Share

News Release Archive:

News Release 387 of 964

March 15, 2006 01:00 PM (EST)

News Release Number: STScI-2006-11

Astronomers Measure Precise Mass of a Binary Brown Dwarf

March 15, 2006: This is an artist's concept of a pair of eclipsing brown dwarfs. Brown dwarfs are mysterious celestial objects that fall somewhere between the smallest stars and the largest planets. They have always been viewed by astronomers as a critical link in the understanding of how both stars and planets form. One problem has been that brown dwarfs are hard to find and so have defied nearly all attempts to accurately assess their size. But now astronomers, have discovered a pair of young brown dwarfs in mutual orbit. This has enabled scientists to weigh and measure the diameters of brown dwarfs for the first time. The new observations confirm the theoretical prediction that brown dwarfs start out as star-sized objects, but shrink and cool and become increasingly planet sized as they age. Before now, the only brown dwarf whose mass had been directly measured was much older and dimmer.

See the rest:

Credit (Artwork): NASA, ESA, and A. Feild (STScI)
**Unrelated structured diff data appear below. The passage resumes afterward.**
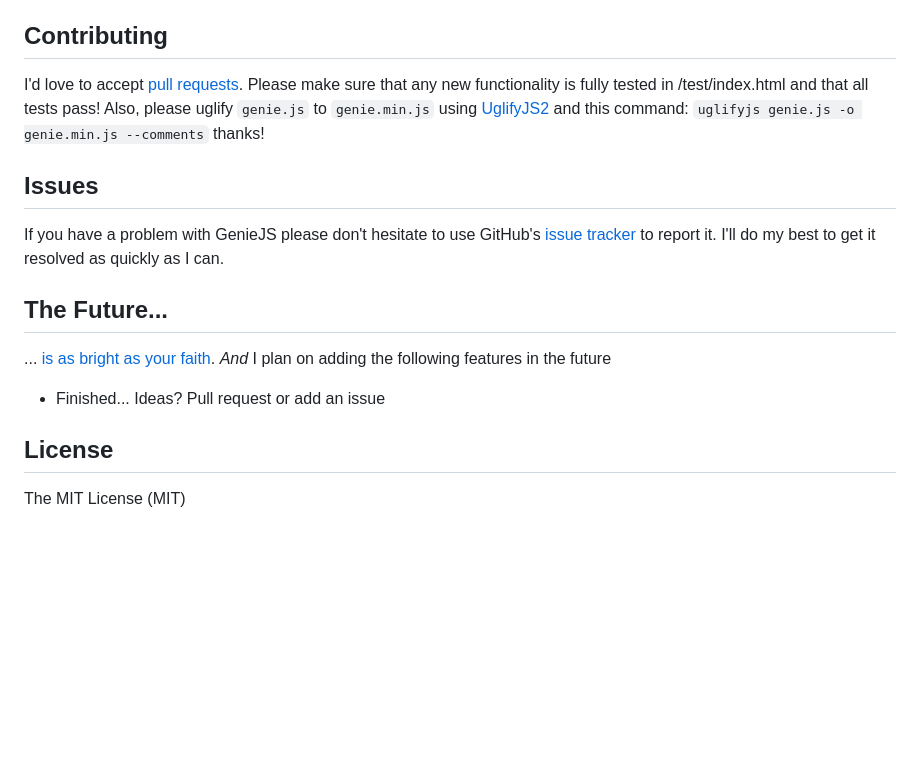
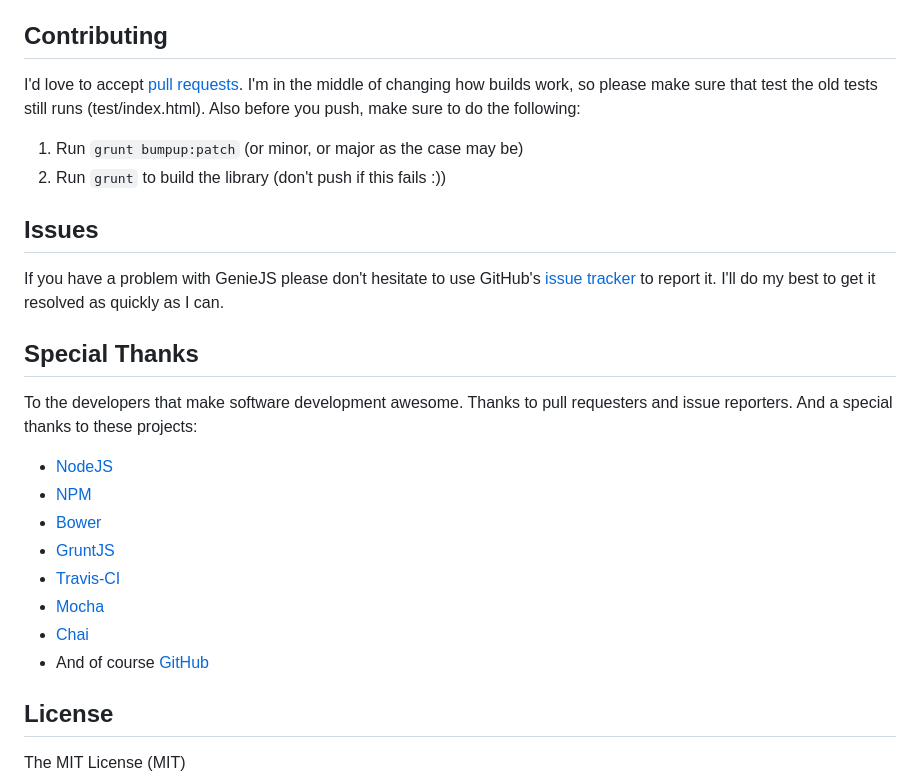
Before and after one commit to devmanstech/gene, a Markdown page: README.md, the part around the change printed below. Drawn GitHub-style; blank space fills up the shorter version.

Commit message:
Gruntifying, travisifying, and mocha-chai-ifying this project. #gettingmorecommitted

```diff
--- a/README.md
+++ b/README.md
@@ -270,10 +272,11 @@ GenieJS. Feel free to go to that project [here](https://www.github.com/kentcdodd
 
 Contributing
 --
-I'd love to accept [pull requests](https://github.com/kentcdodds/genie/pulls). Please make
-sure that any new functionality is fully tested in /test/index.html and that all tests pass!
-Also, please uglify `genie.js` to `genie.min.js` using [UglifyJS2](https://github.com/mishoo/UglifyJS2)
-and this command: `uglifyjs genie.js -o genie.min.js --comments` thanks!
+I'd love to accept [pull requests](https://github.com/kentcdodds/genie/pulls). I'm in the middle
+of changing how builds work, so please make sure that test the old tests still runs (test/index.html).
+Also before you push, make sure to do the following:
+ 1. Run `grunt bumpup:patch` (or minor, or major as the case may be)
+ 2. Run `grunt` to build the library (don't push if this fails :))
 
 Issues
 --
@@ -281,12 +284,19 @@ If you have a problem with GenieJS please don't hesitate to use GitHub's
 [issue tracker](https://github.com/kentcdodds/genie/issues) to report it. I'll do my best
 to get it resolved as quickly as I can.
 
-The Future...
+Special Thanks
 --
-... [is as bright as your faith](https://www.lds.org/general-conference/2009/04/be-of-good-cheer?lang=eng).
-*And* I plan on adding the following features in the future
+To the developers that make software development awesome. Thanks to pull requesters and issue reporters.
+And a special thanks to these projects:
 
- - Finished... Ideas? Pull request or add an issue
+ - [NodeJS](http://nodejs.org/)
+ - [NPM](https://npmjs.org/)
+ - [Bower](http://bower.io/)
+ - [GruntJS](http://gruntjs.com/)
+ - [Travis-CI](https://travis-ci.org/)
+ - [Mocha](http://visionmedia.github.io/mocha/)
+ - [Chai](http://chaijs.com/)
+ - And of course [GitHub](http://www.github.com)
 
 License
 --
```
Also changed, not shown: other parts of README.md (+2 -0 lines), other/bower-badge.png (added), other/genie-js.png (renamed from genie-js.png), 7 other files.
Credit (Science): NASA, NSF, J. Valenti (STScI), K. Stassun (Vanderbilt University), and R. Mathieu (University of Wisconsin-Madison)